  • Clamping: Diodes can be used to clamp the voltage of a signal to a certain level. For example, a diode can be used to prevent the voltage of a signal from exceeding a certain value.
  • Protection: Diodes can be used to protect sensitive electronic components from voltage spikes and other transient events. For example, diodes can be used in reverse-biased configuration to protect against voltage spikes in a circuit.
  • Lighting: LEDs are a type of diode that emits light when forward-biased. They are widely used in lighting applications, such as indicator lights, traffic lights, and backlighting for displays.

Characteristics of Semiconductor Diode

Semiconductor diodes have several important characteristics that make them useful in a wide variety of electronic applications. Here are some of the key characteristics of semiconductor diodes:

  • Current-voltage (IV) characteristic: The current-voltage characteristic of a diode is nonlinear and can be described by an exponential equation. In the forward direction, the diode has a low resistance and allows current to flow easily.
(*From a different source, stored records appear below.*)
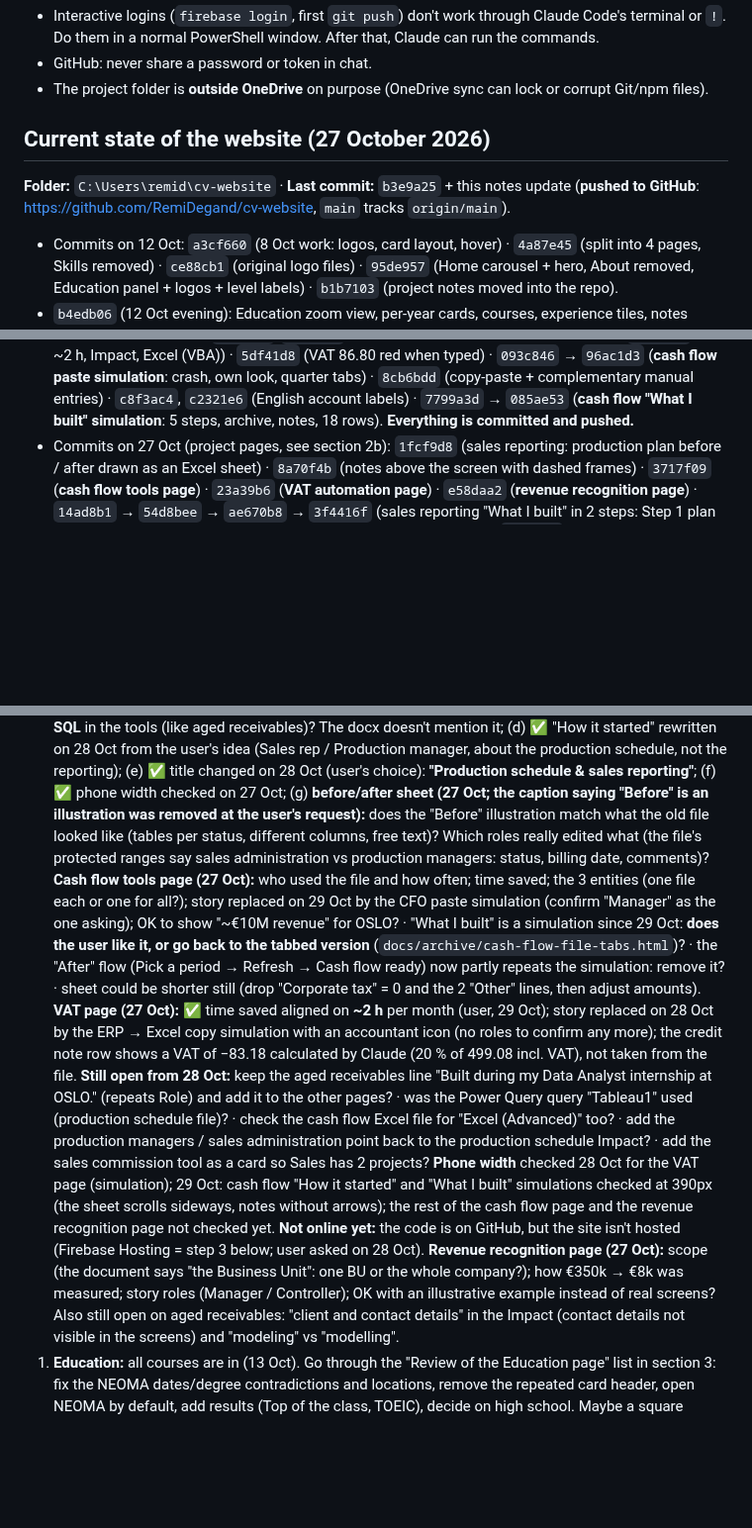
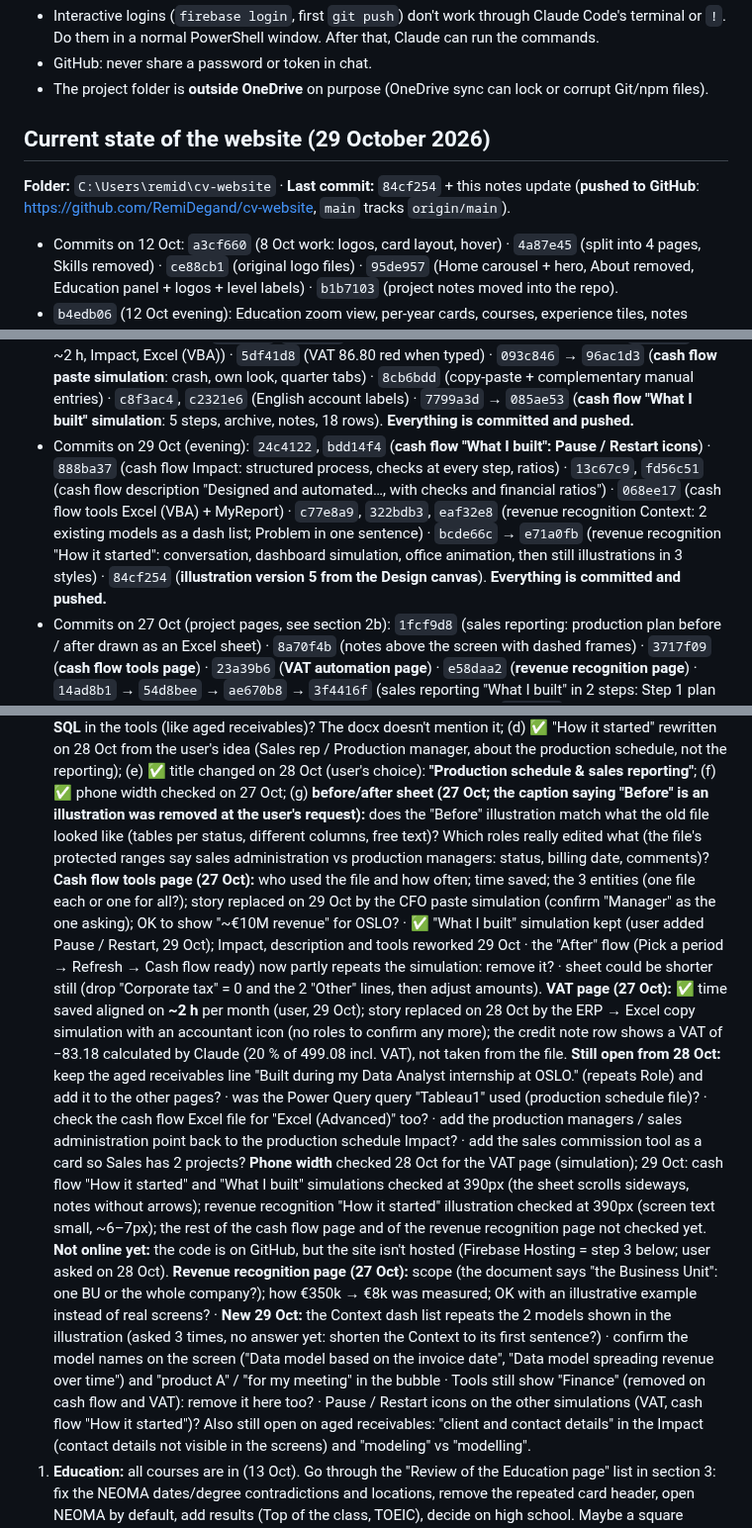
Before and after one commit to RemiDegand/cv-website, a Markdown page: docs/CV website.md, 3 parts joined by grey strips. Shown at 99% size. Drawn GitHub-style; blank space fills up the shorter version.

Commit message:
Notes: 29 Oct evening (cash flow, revenue recognition illustration), open questions
Co-Authored-By: Claude Opus 5.5 <noreply@anthropic.com>

```diff
--- a/docs/CV website.md
+++ b/docs/CV website.md
@@ -475,8 +475,8 @@ ONLINE (each question)
 - GitHub: never share a password or token in chat.
 - The project folder is **outside OneDrive** on purpose (OneDrive sync can lock or corrupt Git/npm files).
 
-## Current state of the website (27 October 2026)
-**Folder:** `C:\Users\remid\cv-website` · **Last commit:** `b3e9a25` + this notes update (**pushed to GitHub**: https://github.com/RemiDegand/cv-website, `main` tracks `origin/main`).
+## Current state of the website (29 October 2026)
+**Folder:** `C:\Users\remid\cv-website` · **Last commit:** `84cf254` + this notes update (**pushed to GitHub**: https://github.com/RemiDegand/cv-website, `main` tracks `origin/main`).
 - Commits on 12 Oct: `a3cf660` (8 Oct work: logos, card layout, hover) · `4a87e45` (split into 4 pages, Skills removed) · `ce88cb1` (original logo files) · `95de957` (Home carousel + hero, About removed, Education panel + logos + level labels) · `b1b7103` (project notes moved into the repo).
 - `b4edb06` (12 Oct evening): Education zoom view, per-year cards, courses, experience tiles, notes rewrite.
 - Commits on 13 Oct: `2dce272` · `910f44f` · `49b33f4` (Education: M1 major Data Analysis & Supply Chain, EGC Year 1 and 2 courses) · `8b5bbec` (Experience: key experience timeline + list + details) · `7c671cf` (Experience: when/why context left of the timeline).
@@ -504,6 +504,7 @@ ONLINE (each question)
 - 29 Oct: **Cash flow Impact rewritten** (user's 3 points): **A structured process** (ERP entries for any period, no copy-paste / manual entries / stored extractions: light file, no crash, no typing mistakes) · **Checks at every step** (each stage has a control that must be 0: shows when and where a mistake happened) · **Ratios** (profitability and current ratio complement the cash flow). Old bullets Up to date / Any period / Reliable and the closing sentence removed (covered by the bullets). Knowledge file updated.
 - 28 Oct: **Projects page filters** (business area + "Uses AI" switch, see section 2b).
 - Commits on 28–29 Oct: `969d78b` (**Projects page filters**) · `9b0a9cd`, `f66c7c3` (production schedule title) · `4bccdcf` (AI automation skills) · `fb6850f` (aged receivables) · `8ba7a59` → `ccebd64` (production schedule & sales reporting: Excel (Advanced), new story, Impact, Before / After table under the picture, result box) · `b3f792f`, `92ffc29` (**VAT copy simulation** + accountant icon) · `872e350` (VAT ~2 h, Impact, Excel (VBA)) · `5df41d8` (VAT 86.80 red when typed) · `093c846` → `96ac1d3` (**cash flow paste simulation**: crash, own look, quarter tabs) · `8cb6bdd` (copy-paste + complementary manual entries) · `c8f3ac4`, `c2321e6` (English account labels) · `7799a3d` → `085ae53` (**cash flow "What I built" simulation**: 5 steps, archive, notes, 18 rows). **Everything is committed and pushed.**
+- Commits on 29 Oct (evening): `24c4122`, `bdd14f4` (**cash flow "What I built": Pause / Restart icons**) · `888ba37` (cash flow Impact: structured process, checks at every step, ratios) · `13c67c9`, `fd56c51` (cash flow description "Designed and automated…, with checks and financial ratios") · `068ee17` (cash flow tools Excel (VBA) + MyReport) · `c77e8a9`, `322bdb3`, `eaf32e8` (revenue recognition Context: 2 existing models as a dash list; Problem in one sentence) · `bcde66c` → `e71a0fb` (revenue recognition "How it started": conversation, dashboard simulation, office animation, then still illustrations in 3 styles) · `84cf254` (**illustration version 5 from the Design canvas**). **Everything is committed and pushed.**
 - Commits on 27 Oct (project pages, see section 2b): `1fcf9d8` (sales reporting: production plan before / after drawn as an Excel sheet) · `8a70f4b` (notes above the screen with dashed frames) · `3717f09` (**cash flow tools page**) · `23a39b6` (**VAT automation page**) · `e58daa2` (**revenue recognition page**) · `14ad8b1` → `54d8bee` → `ae670b8` → `3f4416f` (sales reporting "What I built" in 2 steps: Step 1 plan with the Before / After table, Step 2 reporting; duplicates removed) · `b3e9a25` (block number circle above the timeline line). **Everything is committed and pushed.**
 
 | File | Content |
@@ -543,12 +544,12 @@ ONLINE (each question)
    (e) ✅ title changed on 28 Oct (user's choice): **"Production schedule & sales reporting"**;
    (f) ✅ phone width checked on 27 Oct;
    (g) **before/after sheet (27 Oct; the caption saying "Before" is an illustration was removed at the user's request):** does the "Before" illustration match what the old file looked like (tables per status, different columns, free text)? Which roles really edited what (the file's protected ranges say sales administration vs production managers: status, billing date, comments)?
-   **Cash flow tools page (27 Oct):** who used the file and how often; time saved; the 3 entities (one file each or one for all?); story replaced on 29 Oct by the CFO paste simulation (confirm "Manager" as the one asking); OK to show "~€10M revenue" for OSLO? · "What I built" is a simulation since 29 Oct: **does the user like it, or go back to the tabbed version** (`docs/archive/cash-flow-file-tabs.html`)? · the "After" flow (Pick a period → Refresh → Cash flow ready) now partly repeats the simulation: remove it? · sheet could be shorter still (drop "Corporate tax" = 0 and the 2 "Other" lines, then adjust amounts).
+   **Cash flow tools page (27 Oct):** who used the file and how often; time saved; the 3 entities (one file each or one for all?); story replaced on 29 Oct by the CFO paste simulation (confirm "Manager" as the one asking); OK to show "~€10M revenue" for OSLO? · ✅ "What I built" simulation kept (user added Pause / Restart, 29 Oct); Impact, description and tools reworked 29 Oct · the "After" flow (Pick a period → Refresh → Cash flow ready) now partly repeats the simulation: remove it? · sheet could be shorter still (drop "Corporate tax" = 0 and the 2 "Other" lines, then adjust amounts).
    **VAT page (27 Oct):** ✅ time saved aligned on **~2 h** per month (user, 29 Oct); story replaced on 28 Oct by the ERP → Excel copy simulation with an accountant icon (no roles to confirm any more); the credit note row shows a VAT of −83.18 calculated by Claude (20 % of 499.08 incl. VAT), not taken from the file.
    **Still open from 28 Oct:** keep the aged receivables line "Built during my Data Analyst internship at OSLO." (repeats Role) and add it to the other pages? · was the Power Query query "Tableau1" used (production schedule file)? · check the cash flow Excel file for "Excel (Advanced)" too? · add the production managers / sales administration point back to the production schedule Impact? · add the sales commission tool as a card so Sales has 2 projects?
-   **Phone width** checked 28 Oct for the VAT page (simulation); 29 Oct: cash flow "How it started" and "What I built" simulations checked at 390px (the sheet scrolls sideways, notes without arrows); the rest of the cash flow page and the revenue recognition page not checked yet.
+   **Phone width** checked 28 Oct for the VAT page (simulation); 29 Oct: cash flow "How it started" and "What I built" simulations checked at 390px (the sheet scrolls sideways, notes without arrows); revenue recognition "How it started" illustration checked at 390px (screen text small, ~6–7px); the rest of the cash flow page and of the revenue recognition page not checked yet.
    **Not online yet:** the code is on GitHub, but the site isn't hosted (Firebase Hosting = step 3 below; user asked on 28 Oct).
-   **Revenue recognition page (27 Oct):** scope (the document says "the Business Unit": one BU or the whole company?); how €350k → €8k was measured; story roles (Manager / Controller); OK with an illustrative example instead of real screens?
+   **Revenue recognition page (27 Oct):** scope (the document says "the Business Unit": one BU or the whole company?); how €350k → €8k was measured; OK with an illustrative example instead of real screens? · **New 29 Oct:** the Context dash list repeats the 2 models shown in the illustration (asked 3 times, no answer yet: shorten the Context to its first sentence?) · confirm the model names on the screen ("Data model based on the invoice date", "Data model spreading revenue over time") and "product A" / "for my meeting" in the bubble · Tools still show "Finance" (removed on cash flow and VAT): remove it here too? · Pause / Restart icons on the other simulations (VAT, cash flow "How it started")?
    Also still open on aged receivables: "client and contact details" in the Impact (contact details not visible in the screens) and "modeling" vs "modelling".
 1. **Education:** all courses are in (13 Oct). Go through the "Review of the Education page" list in section 3: fix the NEOMA dates/degree contradictions and locations, remove the repeated card header, open NEOMA by default, add results (Top of the class, TOEIC), decide on high school. Maybe a square NEOMA icon for a more readable circle.
 2. **Fix the CV** (public version without the phone, headline "Data & Business Analyst", Business Analytics major, resolve the differences listed below), then replace `CV.pdf` and remove it from `.gitignore`.
```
In the reverse direction, the diode has a high resistance and does not allow current to flow.
  • Forward voltage drop: When a diode is forward biased, it has a forward voltage drop that is typically around 0.7 volts for a silicon diode and 0.3 volts for a germanium diode. This voltage drop is dependent on the material and doping used in the diode.
  • Reverse breakdown voltage: If a diode is reverse biased and the voltage is increased, eventually the reverse breakdown voltage will be reached and the diode will conduct in the reverse direction. The reverse breakdown voltage is also dependent on the material and doping used in the diode.
  • Junction capacitance: The depletion region of a diode acts like a capacitor, with a junction capacitance that varies with the applied voltage. This capacitance can have an effect on the performance of high-frequency circuits.
  • Thermal characteristics: Diodes have a maximum junction temperature and a maximum power dissipation that should not be exceeded in order to avoid damage to the device.
  • Response time: Diodes have a response time, which is the time it takes for the diode to switch from conducting to non-conducting (or vice versa) when the bias voltage is changed. This response time is dependent on the material and doping used in the diode.

Biology Quiz & Notes Physics Quiz & Notes Chemistry Quiz & Notes

Follow on Facebook

By Team Learning Mantras